» Action item
Within the entries that follow, show each line where the word "VARCHAR" occurs.

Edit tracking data
──────
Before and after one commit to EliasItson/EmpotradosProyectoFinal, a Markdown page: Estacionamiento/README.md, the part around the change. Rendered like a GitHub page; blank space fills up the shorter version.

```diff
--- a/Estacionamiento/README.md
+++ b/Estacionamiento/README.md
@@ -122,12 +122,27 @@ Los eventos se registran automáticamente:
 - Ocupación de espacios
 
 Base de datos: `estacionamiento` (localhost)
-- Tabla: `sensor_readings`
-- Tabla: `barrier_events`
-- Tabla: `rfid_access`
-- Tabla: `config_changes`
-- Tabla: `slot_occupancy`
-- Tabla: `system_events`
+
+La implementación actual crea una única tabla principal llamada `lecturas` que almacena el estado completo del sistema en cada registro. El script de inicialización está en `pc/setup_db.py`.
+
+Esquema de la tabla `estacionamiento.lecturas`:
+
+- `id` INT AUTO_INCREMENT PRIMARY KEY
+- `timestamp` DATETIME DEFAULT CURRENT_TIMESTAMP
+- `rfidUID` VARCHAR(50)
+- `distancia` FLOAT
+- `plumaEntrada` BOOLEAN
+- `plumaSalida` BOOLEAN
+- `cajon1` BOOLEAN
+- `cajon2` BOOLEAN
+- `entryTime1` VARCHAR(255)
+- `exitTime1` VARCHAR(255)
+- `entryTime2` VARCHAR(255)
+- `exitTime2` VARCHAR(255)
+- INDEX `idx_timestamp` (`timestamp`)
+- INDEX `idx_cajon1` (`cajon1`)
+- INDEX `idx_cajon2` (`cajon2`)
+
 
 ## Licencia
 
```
──────
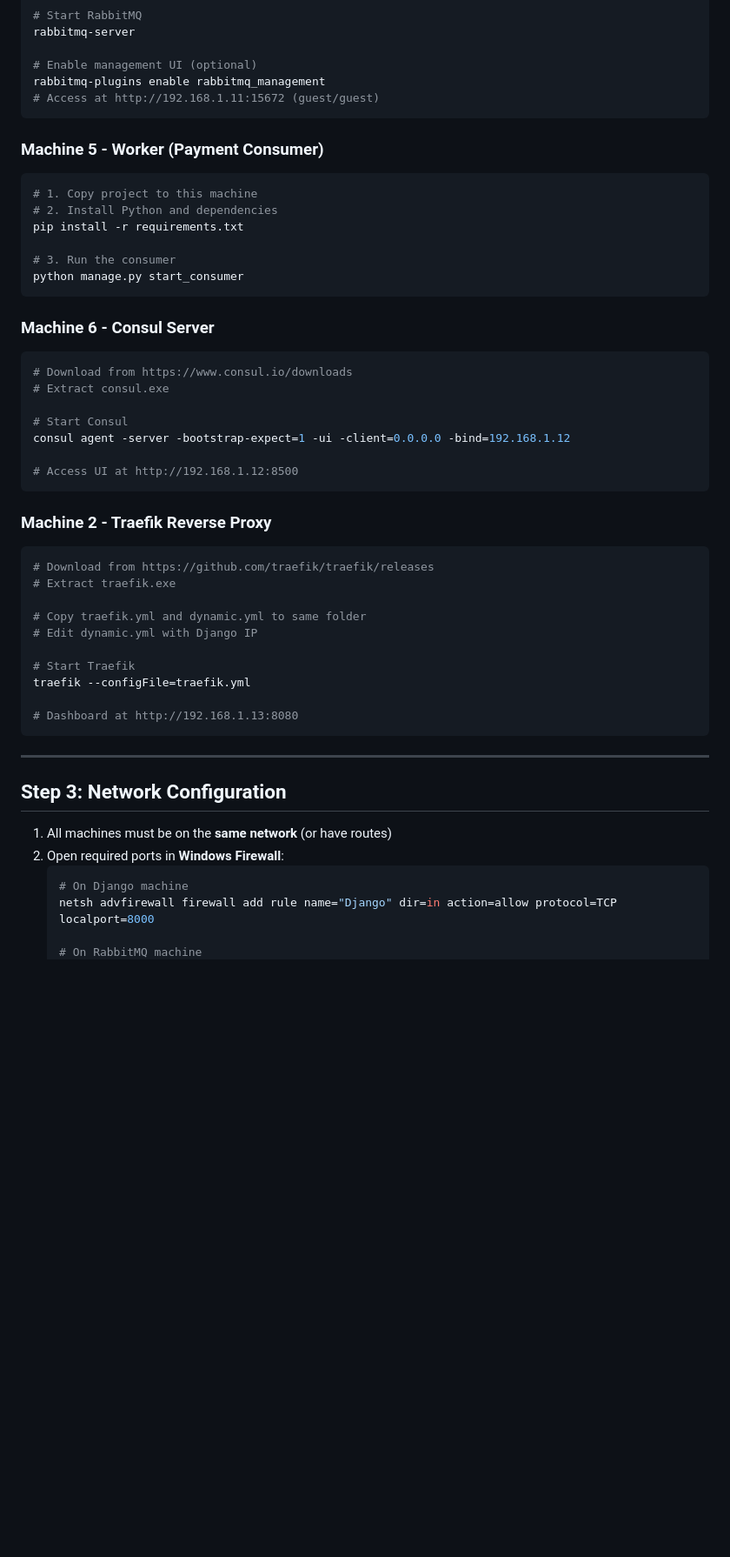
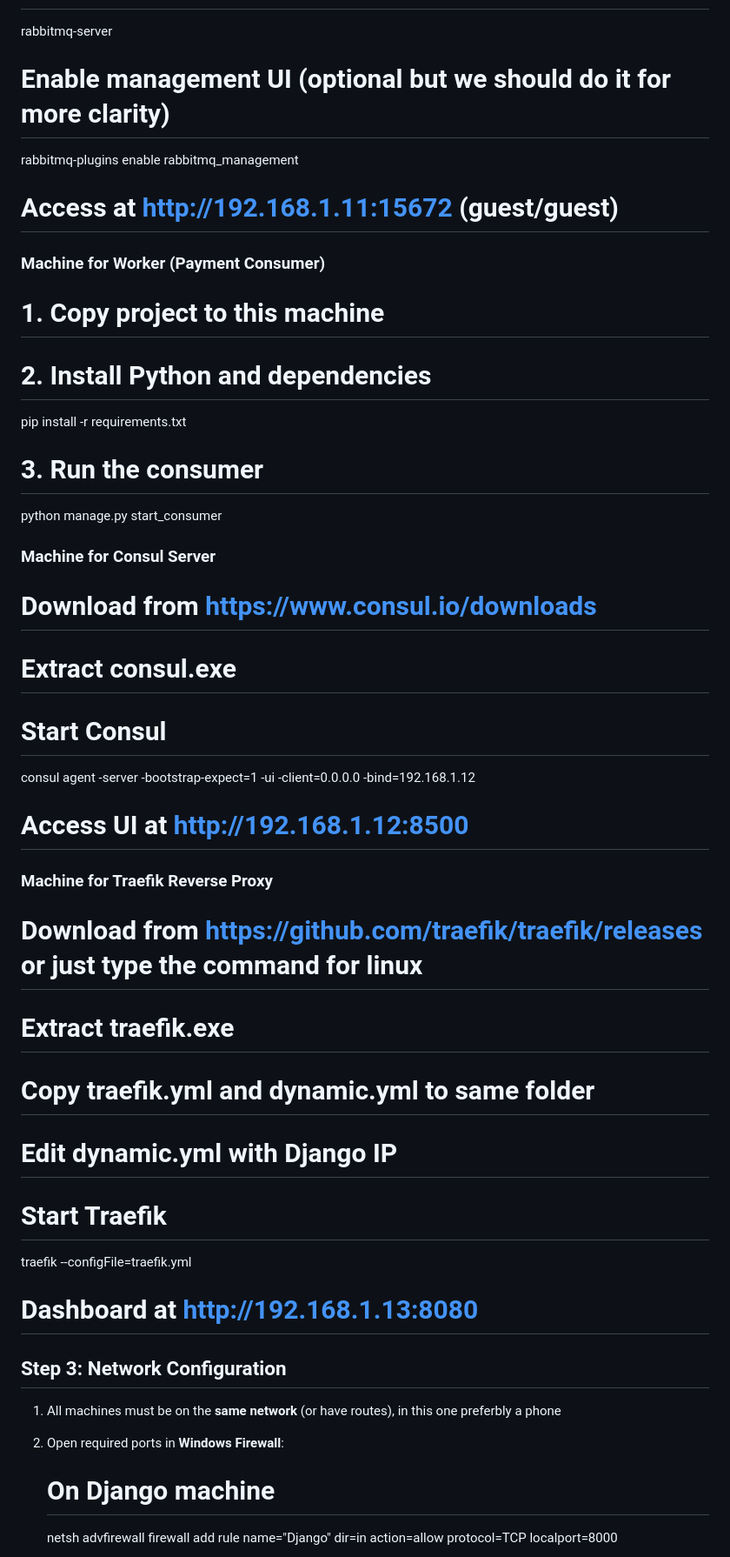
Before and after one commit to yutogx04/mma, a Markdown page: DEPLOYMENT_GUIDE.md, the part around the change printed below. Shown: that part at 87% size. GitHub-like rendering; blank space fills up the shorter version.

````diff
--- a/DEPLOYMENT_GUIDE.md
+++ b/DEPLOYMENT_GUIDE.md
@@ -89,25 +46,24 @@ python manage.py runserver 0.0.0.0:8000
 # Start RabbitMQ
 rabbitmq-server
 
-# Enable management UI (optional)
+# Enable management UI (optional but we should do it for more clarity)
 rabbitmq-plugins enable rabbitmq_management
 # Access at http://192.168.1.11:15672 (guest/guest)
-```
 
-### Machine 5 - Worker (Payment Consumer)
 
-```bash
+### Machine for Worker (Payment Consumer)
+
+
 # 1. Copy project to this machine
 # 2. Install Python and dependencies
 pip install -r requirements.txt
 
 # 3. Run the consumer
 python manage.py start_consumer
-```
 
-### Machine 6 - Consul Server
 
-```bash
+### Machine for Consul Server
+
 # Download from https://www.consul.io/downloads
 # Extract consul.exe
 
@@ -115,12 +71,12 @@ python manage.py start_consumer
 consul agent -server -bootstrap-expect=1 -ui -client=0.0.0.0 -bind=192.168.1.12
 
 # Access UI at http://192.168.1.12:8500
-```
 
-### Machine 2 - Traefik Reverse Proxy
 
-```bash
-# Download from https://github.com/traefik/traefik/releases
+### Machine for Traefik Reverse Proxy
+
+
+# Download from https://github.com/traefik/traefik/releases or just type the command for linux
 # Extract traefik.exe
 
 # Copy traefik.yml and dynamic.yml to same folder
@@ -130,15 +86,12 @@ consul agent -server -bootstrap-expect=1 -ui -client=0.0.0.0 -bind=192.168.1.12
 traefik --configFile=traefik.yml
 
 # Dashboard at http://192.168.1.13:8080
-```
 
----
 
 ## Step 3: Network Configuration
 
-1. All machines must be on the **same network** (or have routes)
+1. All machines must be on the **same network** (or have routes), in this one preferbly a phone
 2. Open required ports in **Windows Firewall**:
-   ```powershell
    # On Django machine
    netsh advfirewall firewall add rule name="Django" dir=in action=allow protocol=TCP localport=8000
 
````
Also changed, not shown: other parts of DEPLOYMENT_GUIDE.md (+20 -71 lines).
──────
» Problem solution
+- `rfidUID` VARCHAR(50)
+- `entryTime1` VARCHAR(255)
+- `exitTime1` VARCHAR(255)
+- `entryTime2` VARCHAR(255)
+- `exitTime2` VARCHAR(255)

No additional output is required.